* The task
Note each line of the entries that includes "browse". Then copy those lines.

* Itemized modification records
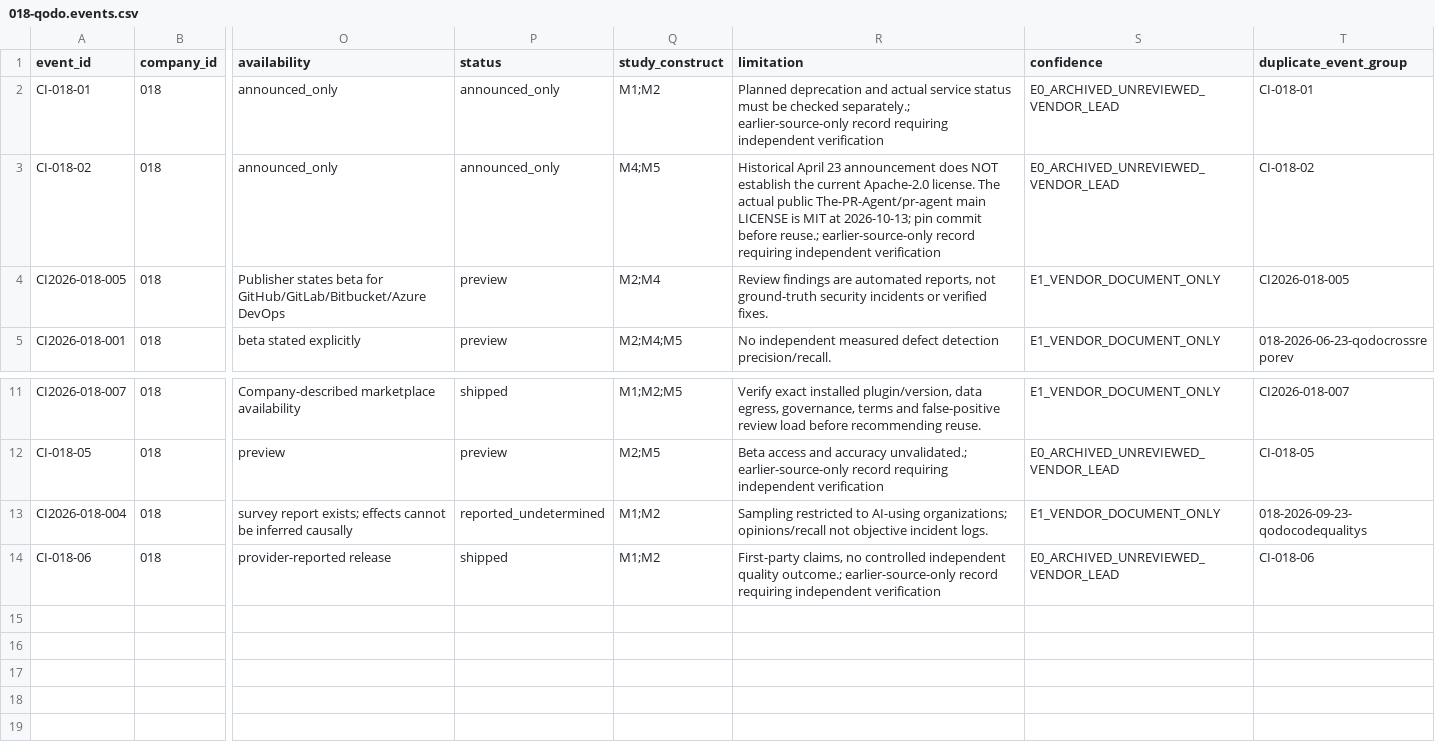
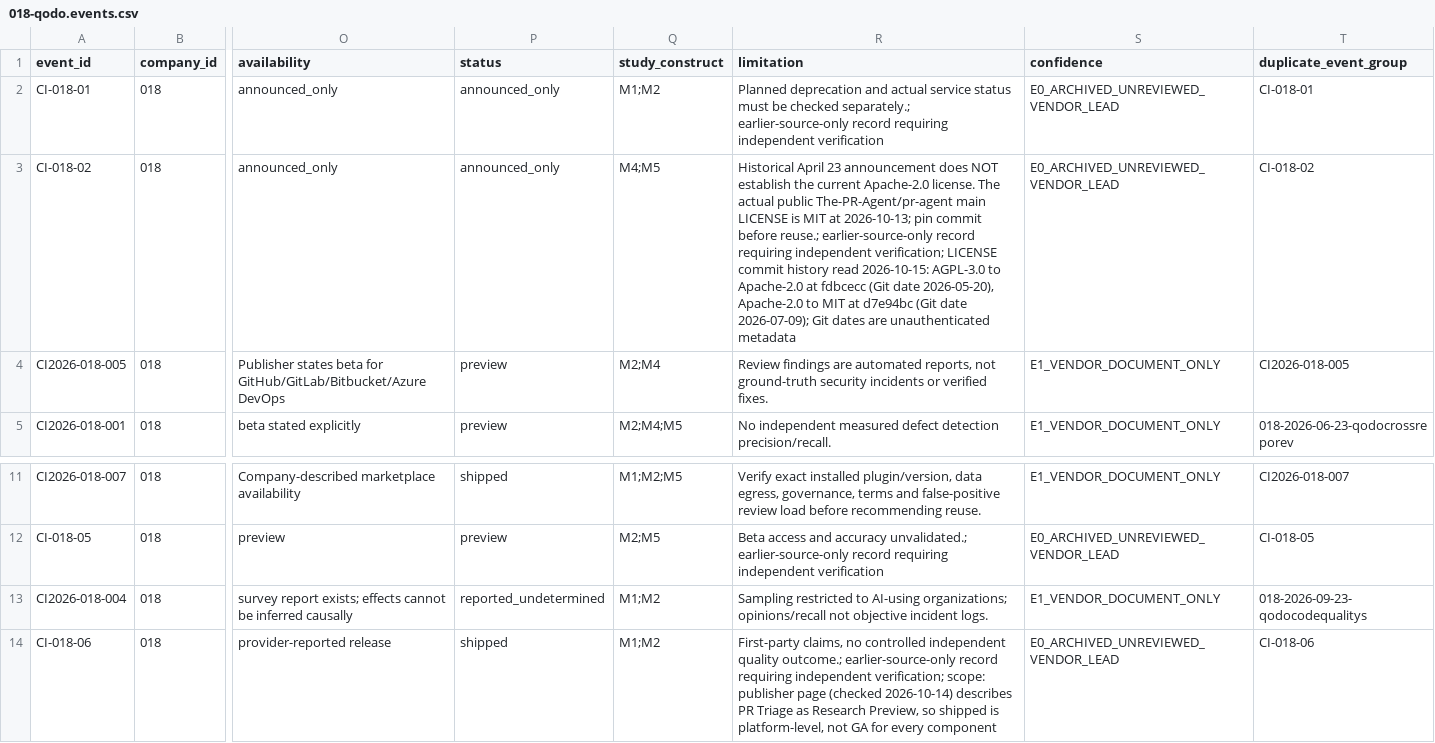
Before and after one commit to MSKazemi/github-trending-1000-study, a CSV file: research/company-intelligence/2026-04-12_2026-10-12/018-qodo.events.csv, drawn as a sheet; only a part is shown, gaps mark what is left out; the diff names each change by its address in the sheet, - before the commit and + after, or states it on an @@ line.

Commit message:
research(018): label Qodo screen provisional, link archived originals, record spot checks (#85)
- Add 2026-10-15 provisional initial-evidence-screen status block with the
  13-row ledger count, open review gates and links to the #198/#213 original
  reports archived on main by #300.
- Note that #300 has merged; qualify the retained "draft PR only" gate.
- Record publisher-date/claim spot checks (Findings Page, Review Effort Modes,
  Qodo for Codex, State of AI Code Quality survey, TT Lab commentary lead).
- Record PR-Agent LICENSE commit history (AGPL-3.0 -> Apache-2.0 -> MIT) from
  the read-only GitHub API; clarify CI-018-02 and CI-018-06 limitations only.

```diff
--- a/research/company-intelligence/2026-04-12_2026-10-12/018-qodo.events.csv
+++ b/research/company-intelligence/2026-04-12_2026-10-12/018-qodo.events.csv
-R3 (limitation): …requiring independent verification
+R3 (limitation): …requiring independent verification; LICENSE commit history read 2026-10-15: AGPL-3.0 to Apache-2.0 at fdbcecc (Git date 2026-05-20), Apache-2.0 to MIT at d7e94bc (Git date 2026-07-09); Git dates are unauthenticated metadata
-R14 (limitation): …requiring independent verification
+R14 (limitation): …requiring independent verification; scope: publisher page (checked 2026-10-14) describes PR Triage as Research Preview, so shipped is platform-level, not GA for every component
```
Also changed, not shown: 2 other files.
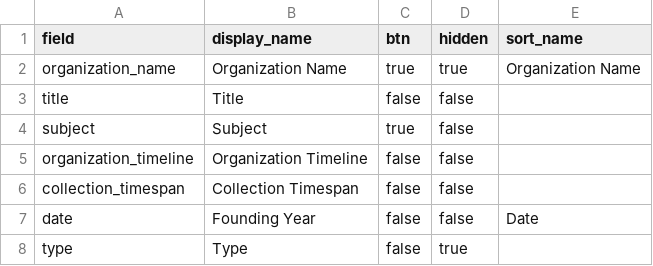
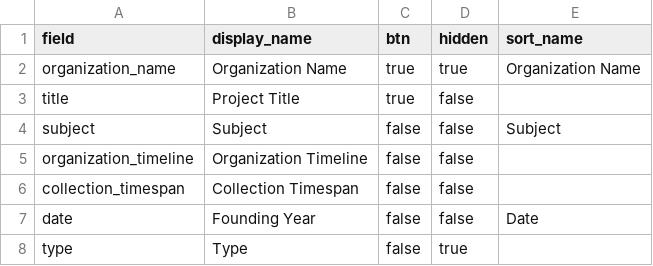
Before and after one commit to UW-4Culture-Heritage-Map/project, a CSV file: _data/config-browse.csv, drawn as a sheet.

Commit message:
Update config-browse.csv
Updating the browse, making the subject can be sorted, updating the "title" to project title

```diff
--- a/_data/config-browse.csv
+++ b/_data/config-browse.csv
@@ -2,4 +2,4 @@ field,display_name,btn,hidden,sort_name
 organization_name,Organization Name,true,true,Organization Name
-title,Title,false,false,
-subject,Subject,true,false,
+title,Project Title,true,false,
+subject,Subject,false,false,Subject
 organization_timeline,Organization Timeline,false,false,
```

* Result of this exercise
Before and after one commit to UW-4Culture-Heritage-Map/project, a CSV file: _data/config-browse.csv, drawn as a sheet.
Update config-browse.csv
Updating the browse, making the subject can be sorted, updating the "title" to project title
--- a/_data/config-browse.csv
+++ b/_data/config-browse.csv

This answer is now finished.